Despite the mild winter, I hadn’t managed to ride a century since December. I’ve been on the bike nearly every day, but the short days combined with cramped schedules and weather that went lousy (only cold rain and wet snow meet the definition) kept me from riding a full day.
By the middle of February, I was feeling charged to brace whatever the weather gods might throw at me. As my buddy Harry Campbell says when heading to the White Mountains to camp in January, we’re just after a little discomfort in our oh-so-comfortable lives. So when I awakened Sunday morning in Sperryville to 22 degrees and howling winds, I was excited about the day’s potential for a little discomfort. But by the time Laurie and I headed down the driveway it was already 10 o’clock, and I would’ve been hard pressed to make it home before dark. I had her drop me in Washington so as to avoid starting 94 miles facing the wind on a highway. I would have plenty of blustering breeze — and a very nice tailwind from Leesburg to Arlington. Pics: Washington to Washington.
The following Saturday, Lane drove us to Marshall to meet Ed and Mary’s tandem for a modified, 113-mile “We Can See Clearly Now,” a route circumnavigating the northern section of Shenandoah Park and the Massanutten Valley, with Front Royal on the north and Thornton Gap on the south.
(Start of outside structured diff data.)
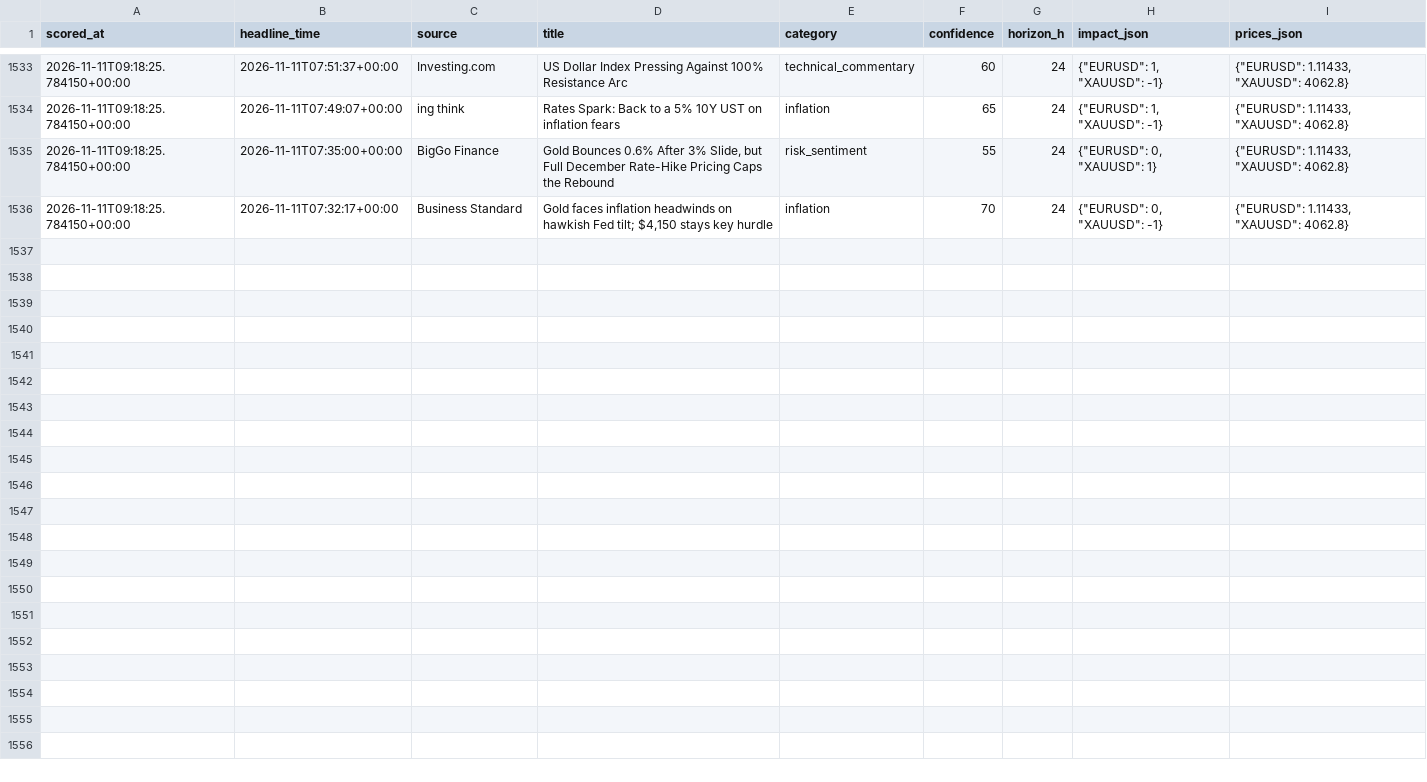
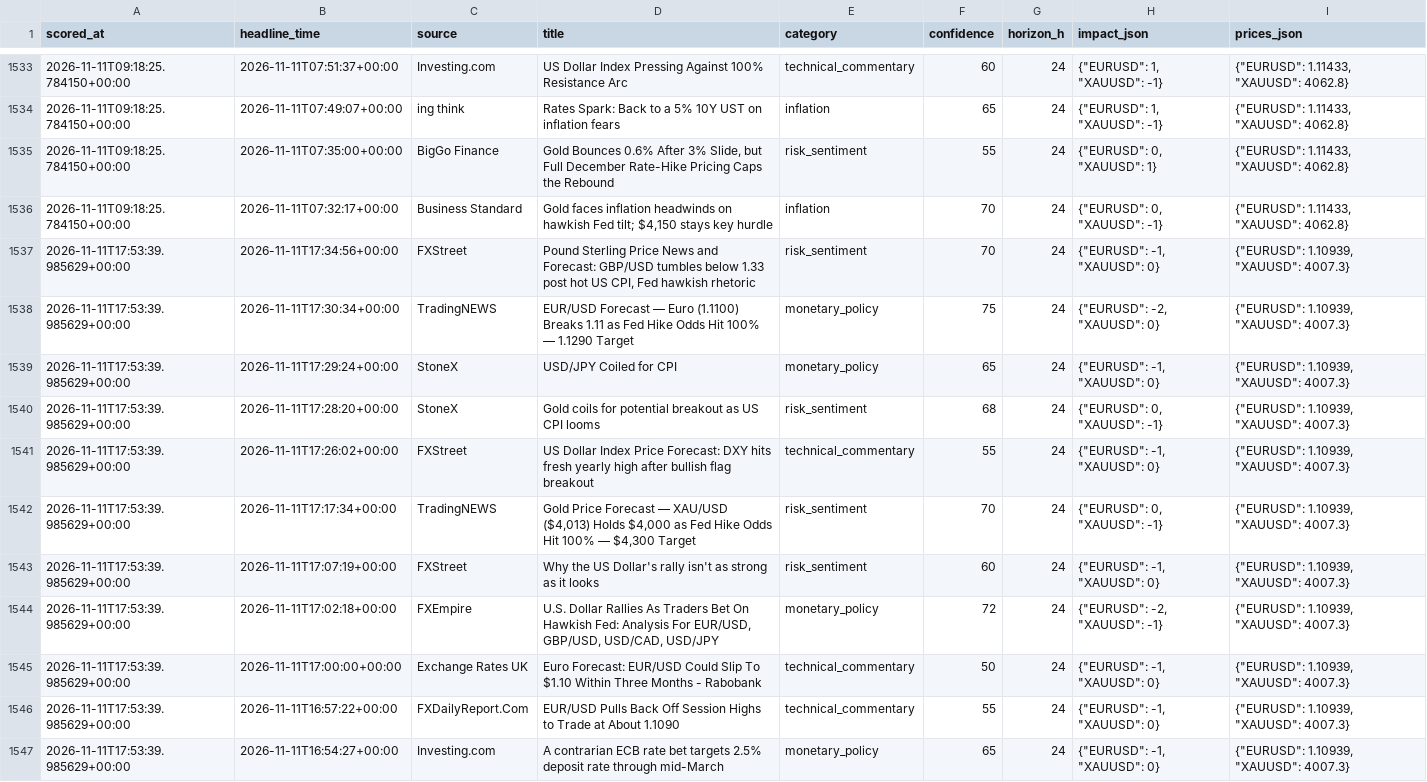
Before and after one commit to sobhansbp/Trade-, a CSV file: journal/news_scores.csv, drawn as a sheet; only a part is shown, gaps mark what is left out; the diff covers the shown part only; the diff names each change by its address in the sheet, - before the commit and + after, or states it on an @@ line.

```diff
--- a/journal/news_scores.csv
+++ b/journal/news_scores.csv
+row 1537: 2026-11-11T17:53:39.985629+00:00 | 2026-11-11T17:34:56+00:00 | FXStreet | Pound Sterling Price News and Forecast: GBP/USD tumbles below 1.33 post hot US CPI, Fed hawkish rhetoric | risk_sentiment | 70 | 24 | {"EURUSD": -1, "XAUUSD": 0} | {"EURUSD": 1.10939, "XAUUSD": 4007.3}
+row 1538: 2026-11-11T17:53:39.985629+00:00 | 2026-11-11T17:30:34+00:00 | TradingNEWS | EUR/USD Forecast — Euro (1.1100) Breaks 1.11 as Fed Hike Odds Hit 100% — 1.1290 Target | monetary_policy | 75 | 24 | {"EURUSD": -2, "XAUUSD": 0} | {"EURUSD": 1.10939, "XAUUSD": 4007.3}
+row 1539: 2026-11-11T17:53:39.985629+00:00 | 2026-11-11T17:29:24+00:00 | StoneX | USD/JPY Coiled for CPI | monetary_policy | 65 | 24 | {"EURUSD": -1, "XAUUSD": 0} | {"EURUSD": 1.10939, "XAUUSD": 4007.3}
+row 1540: 2026-11-11T17:53:39.985629+00:00 | 2026-11-11T17:28:20+00:00 | StoneX | Gold coils for potential breakout as US CPI looms | risk_sentiment | 68 | 24 | {"EURUSD": 0, "XAUUSD": -1} | {"EURUSD": 1.10939, "XAUUSD": 4007.3}
+row 1541: 2026-11-11T17:53:39.985629+00:00 | 2026-11-11T17:26:02+00:00 | FXStreet | US Dollar Index Price Forecast: DXY hits fresh yearly high after bullish flag breakout | technical_commentary | 55 | 24 | {"EURUSD": -1, "XAUUSD": 0} | {"EURUSD": 1.10939, "XAUUSD": 4007.3}
+row 1542: 2026-11-11T17:53:39.985629+00:00 | 2026-11-11T17:17:34+00:00 | TradingNEWS | Gold Price Forecast — XAU/USD ($4,013) Holds $4,000 as Fed Hike Odds Hit 100% — $4,300 Target | risk_sentiment | 70 | 24 | {"EURUSD": 0, "XAUUSD": -1} | {"EURUSD": 1.10939, "XAUUSD": 4007.3}
+row 1543: 2026-11-11T17:53:39.985629+00:00 | 2026-11-11T17:07:19+00:00 | FXStreet | Why the US Dollar's rally isn't as strong as it looks | risk_sentiment | 60 | 24 | {"EURUSD": -1, "XAUUSD": 0} | {"EURUSD": 1.10939, "XAUUSD": 4007.3}
+row 1544: 2026-11-11T17:53:39.985629+00:00 | 2026-11-11T17:02:18+00:00 | FXEmpire | U.S. Dollar Rallies As Traders Bet On Hawkish Fed: Analysis For EUR/USD, GBP/USD, USD/CAD, USD/JPY | monetary_policy | 72 | 24 | {"EURUSD": -2, "XAUUSD": -1} | {"EURUSD": 1.10939, "XAUUSD": 4007.3}
+row 1545: 2026-11-11T17:53:39.985629+00:00 | 2026-11-11T17:00:00+00:00 | Exchange Rates UK | Euro Forecast: EUR/USD Could Slip To $1.10 Within Three Months - Rabobank | technical_commentary | 50 | 24 | {"EURUSD": -1, "XAUUSD": 0} | {"EURUSD": 1.10939, "XAUUSD": 4007.3}
+row 1546: 2026-11-11T17:53:39.985629+00:00 | 2026-11-11T16:57:22+00:00 | FXDailyReport.Com | EUR/USD Pulls Back Off Session Highs to Trade at About 1.1090 | technical_commentary | 55 | 24 | {"EURUSD": -1, "XAUUSD": 0} | {"EURUSD": 1.10939, "XAUUSD": 4007.3}
+row 1547: 2026-11-11T17:53:39.985629+00:00 | 2026-11-11T16:54:27+00:00 | Investing.com | A contrarian ECB rate bet targets 2.5% deposit rate through mid-March | monetary_policy | 65 | 24 | {"EURUSD": -1, "XAUUSD": 0} | {"EURUSD": 1.10939, "XAUUSD": 4007.3}
```
Also changed, not shown: 10 added rows elsewhere in this file, journal/forward_tests.csv, journal/paper_equity.csv, 4 other files.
But we hardly felt discomfort in the weather. Temps at the start were high 30s and rose to the upper 50s by the time we stopped for lunch in Luray.
We did a lot of dawdling over a 10-hour day: a coffee break in Front Royal, the long lunch, a couple of other pop stops, pauses to take in the views — and cautious approaches to unrestrained canines. It was Lane, who never seems to tire, who dragged me safely the last six miles behind his headlight and his draft back to Marshall, a good half-hour after dark.
Pics, with a few by Mary: On a clear day.